### INFORMATION SHOWN
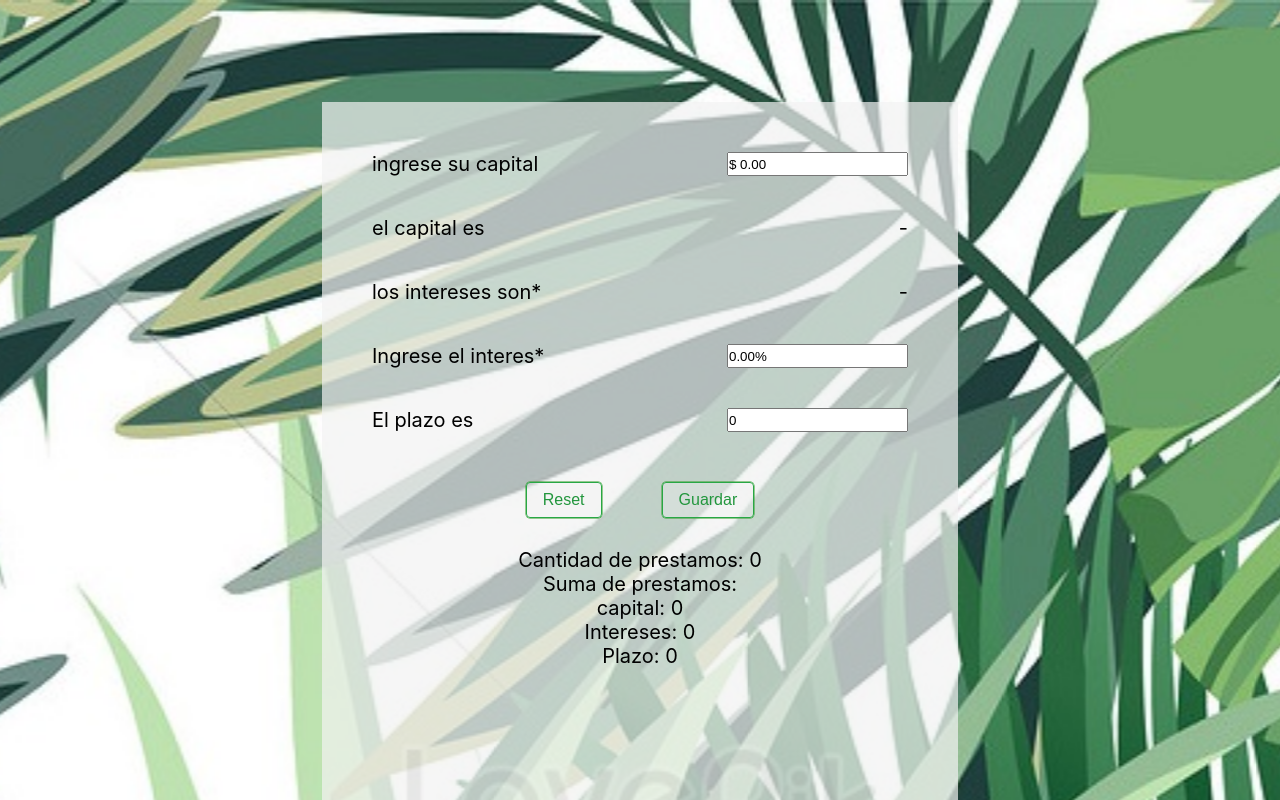
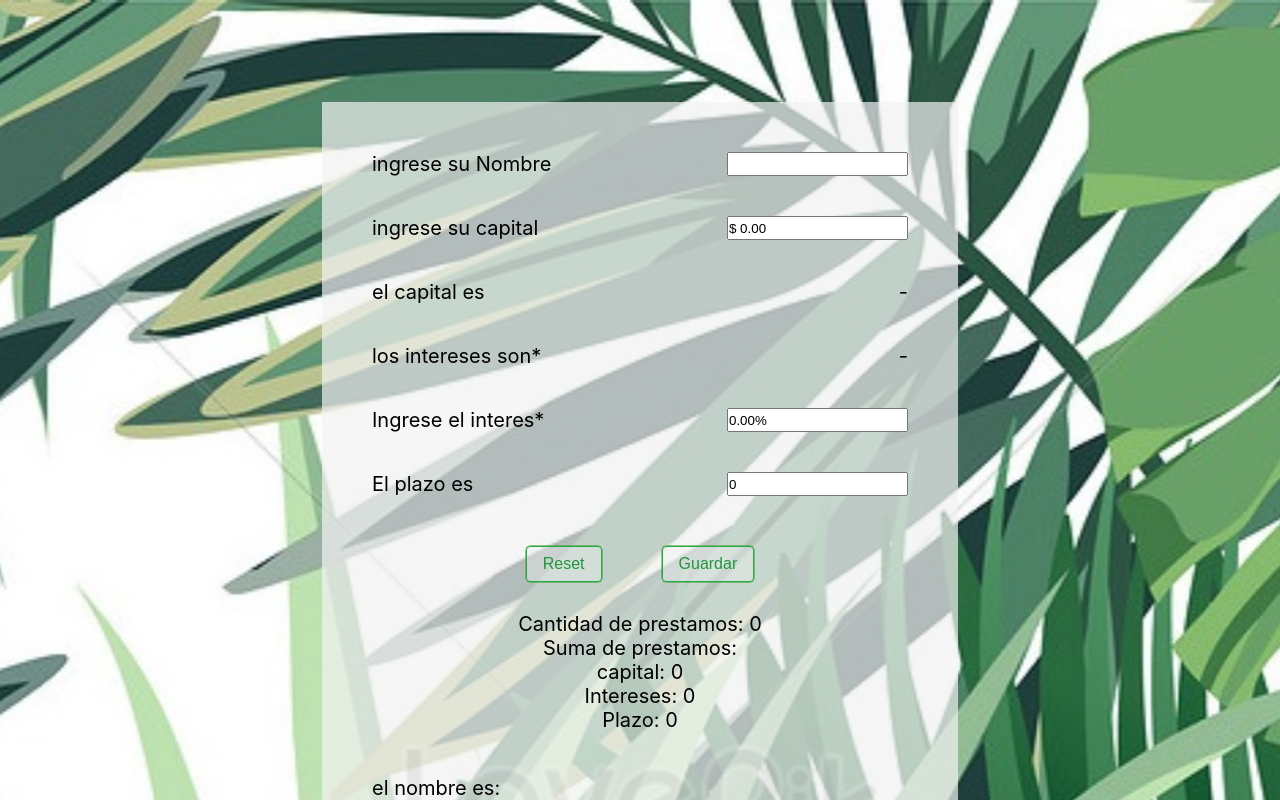
Before and after one commit to belen15/pruebaredux, a React (Create React App) app: page / in a window 1280 px wide. Shown: the top 800 px of the page. Built offline with nearby package versions, Linux system fonts and the light colour scheme.

Commit message:
se agrego nombre input

```diff
--- a/src/App.js
+++ b/src/App.js
@@ -13,12 +13,15 @@ import MaximoComponent from './components/MaximoComponent';
 import MinimoComponent from './components/MinimoComponent';
 import ContadorComponent from './components/ContadorComponent';
 import SumaComponent from './components/SumaComponent';
+import NombreInputComponent from './components/NombreInputComponent';
+import NombreComponent from './components/NombreComponent';
 
 function App() {
   return (
 
       <Parallax bgImage={ ImagenFondo } strength={700}>
         <div style={{height: 900}} className="App">
+          <NombreInputComponent/>
           <CapitalInputComponent />
           <CapitalComponent />
           <InteresComponent />
@@ -35,6 +38,7 @@ function App() {
         </div>
           <ContadorComponent/>
           <SumaComponent/>
+          <NombreComponent/>
 
         </div>
       </Parallax>
--- /dev/null
+++ b/src/actions/ActionNombre.js
@@ -0,0 +1,13 @@
+
+
+
+const ActionNombre = b => {//defino una action que es igual a una funcion anonima que toma como parametro B
+  //console.log(b)//aca muestro el valor de b
+  return {// devuelve un diccionario que contiene valores llave que apunta a un valor
+    type: "nombre", // type es un valor llave (key) de tipo string que apunta a un valor string (el evento). TYPE ES OBLIGATORIO PARA REDUX
+    nom: b //valor1 es un valor llave de tipo numerico que apunta a un valor de tipo desconocido por ser un parametro
+  }
+
+}
+
+export { ActionNombre };
--- /dev/null
+++ b/src/components/NombreComponent.js
@@ -0,0 +1,17 @@
+import React from 'react'
+import { useSelector } from 'react-redux'
+
+
+
+const NombreComponent = () => {
+  const nombre = useSelector(state => state.NombreReducer)
+
+  return (
+    <div className="input">
+      <span>el nombre es:</span>
+      {nombre}
+    </div>
+  )
+}
+
+export default NombreComponent
--- /dev/null
+++ b/src/components/NombreInputComponent.js
@@ -0,0 +1,26 @@
+import React, { useCallback } from 'react'
+import { useSelector, useDispatch } from 'react-redux'
+import { ActionNombre } from '../actions/ActionNombre';
+
+const NombreInputComponent = () => {
+  const nombre = useSelector(state => state.NombreReducer)
+  const dispatcher = useDispatch()
+
+ const nombrefunction = useCallback((p) => {
+    //dispatcher({ type: "SETINTERES", val: p.target.value })
+    //console.log(p)
+   dispatcher(ActionNombre(p.target.value))
+  }, [dispatcher, ActionNombre])
+  return (
+    <div className="input">
+      ingrese su Nombre
+      <input value={nombre} onChange={i => nombrefunction(i)} />
+      {/*<input value={nombre} onChange={i => dispatcher({ type: "nombre", nom: i.target.value })} />
+      <input type="text" value={nombre} placeholder={nombre} onChange={p => nombrefunction(p)} />*/}
+    </div>
+
+  )
+
+}
+
+export default NombreInputComponent
--- a/src/store.js
+++ b/src/store.js
@@ -115,6 +115,17 @@ function SumaReducer(state = { plazo: 0, capital: 0, interes: 0 }, action) {
   }
 }
 
+function NombreReducer(state = "", action) {
+  switch (action.type) {
+    case 'nombre': //holis es el evento
+      return action.nom
+    case 'guardar-ultimo':
+      return ""
+    default:
+      return state;
+  }
+}
+
 
 
 //llamar a cada uno de los reducer
@@ -126,7 +137,8 @@ let store = createStore(combineReducers({
   MaximoReducer,
   MinimoReducer,
   ContadorReducer,
-  SumaReducer
+  SumaReducer,
+  NombreReducer
 }));
 
 store.subscribe(() => {
```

### TASK DETAILS
Give only the number of lines in the preceding material that contain the string "useCallback".

### RESULT OF THIS EXERCISE
2